Wife walked out & won't contribute to mortgage/sign it overgreenspun.com : LUSENET : Repossession : One Thread
My boyfriend's wife walked out on hin 18 months ago, taking his 2 children to live with her new lover in a rented council property. Since, he has maintained the mortgage repayments mainly to provide a base for the children whom he had to stay 2 days/nights per week. She has now stopped him doing this and he sees them 2 evenings pw and alternate Saturdays.
He has asked for contributions to the mortgage (which is in their joint names)or for her to sign it over to him - she refuses both points. Her solicitor says she is not liable for the repayments as she doesn't live there now and pays rent on another property where she does reside. If this is the case, can my boyfriend walk out of the house, rent a property to live in and also be released from his obligations to the mortgage....somehow I think not, so why is it permissible for her to do it!!
He is considering handing in the keys to the BS, moving out (he no longer needs the house as he doeesn't have the children to stay any longer) and giving them her address so they can chase her for future payments - he is so fed up that he isn't bothered at this stage about being blacklisted etc. The house has little or no equity and is worth around £28k.
Has anyone any similar experiences or advice they can share with us??
-- Jan Beaumont (email@example.com), August 17, 2001
Some answers - hopefully others can contribute too.
1. Her liabilities. Unless the mortgage says otherwise I expect she is jointly liable for it irrespective of what her solicitor says. For example, if the property was sold at a profit, she would no doubt expect a share. Your partner needs, repeat needs, to go and see a solicitor to get some quality advice. It may well be that his ex cannot afford to contribute to the property given she has responsibilities elsewhere - for her own rental and also to maintain the kids.
2. Handing in the Keys. Dont. Try and sell it. My absolute advice is not to hand in the keys, particularly as you don't mention any arrears.

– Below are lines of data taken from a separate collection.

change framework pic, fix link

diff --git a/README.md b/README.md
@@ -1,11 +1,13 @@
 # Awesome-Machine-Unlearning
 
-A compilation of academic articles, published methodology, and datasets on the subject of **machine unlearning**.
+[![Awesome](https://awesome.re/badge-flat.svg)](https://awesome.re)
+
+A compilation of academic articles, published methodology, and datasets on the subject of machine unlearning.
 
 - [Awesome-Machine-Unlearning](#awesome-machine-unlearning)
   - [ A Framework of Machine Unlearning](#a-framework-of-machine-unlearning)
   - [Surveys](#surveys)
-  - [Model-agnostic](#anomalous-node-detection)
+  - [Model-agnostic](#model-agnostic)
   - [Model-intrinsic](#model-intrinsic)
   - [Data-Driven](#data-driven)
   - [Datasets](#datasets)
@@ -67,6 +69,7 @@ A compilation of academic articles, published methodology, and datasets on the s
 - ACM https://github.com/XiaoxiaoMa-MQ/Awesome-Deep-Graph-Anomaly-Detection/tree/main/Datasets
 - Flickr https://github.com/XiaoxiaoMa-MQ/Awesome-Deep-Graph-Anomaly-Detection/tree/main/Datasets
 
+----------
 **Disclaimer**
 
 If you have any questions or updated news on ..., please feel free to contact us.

Provided he gets some advice he ought to be able to offset any payments he makes singularly against her share of any profit made from the sale (if any). Equally, if the property sells at a loss, he ought to be able to reclaim a percentage from her or again, at least offset it from any alimony payments. If the keys are handed in, the lawyer sharks will go for whoever has the most money irrespective of the fairness or otherwise of the situation.
3. The Kids I am also divorced and I have two kids. It is worth thinking about before taking any action against his ex - like sicking the building society on her - because anything bad happening to her WILL ALSO affect the kids in the same way - so if you improverish her, you make them poor too. Is that what he would want?
-- (firstname.lastname@example.org), August 17, 2001.
Can't really add much except to say Point 2 of bluemoon's response...even if the property sells at a loss your boyfriend will not be able to reclaim anything from his wife - by way of suing her or any other method of recourse. The Courts will not entertain these types of lawsuits and there is no way the child support payments can be (or should be) offset. As bluemoon says, the kids are the priority here and your boyfriend's first responsibilty is to them before anyone else, regardless of what the adults are up to. To be honest he would do better to get her to sign over the house (if she refuses to contribute to it, she will do it) and then hold onto it/rent it out or sell it later - that way he has a base and an asset. Fed up he may be but foolhardy he shouldn't be, these things simmer down and he may regret his actions later on.
-- Too scared to say (email@example.com), August 17, 2001.
All of the above is true,howevr a judge has power to force a sale in such circumstances ,he also has power to force her to relinquish her part provided that he can show that he has the means/will to retain the property.If you think mortgage law is grossly unfair then at least it is unfair without gender.Divorce law is unfair on biblical scales towards males.My own veiw is that she will try to evade all responsibilities and then share in his income and any rewards of increased equity.No my friend walk now and cut you future losses you CANNOT win if you are male in this circumstance.
-- roger watts (firstname.lastname@example.org), August 19, 2001.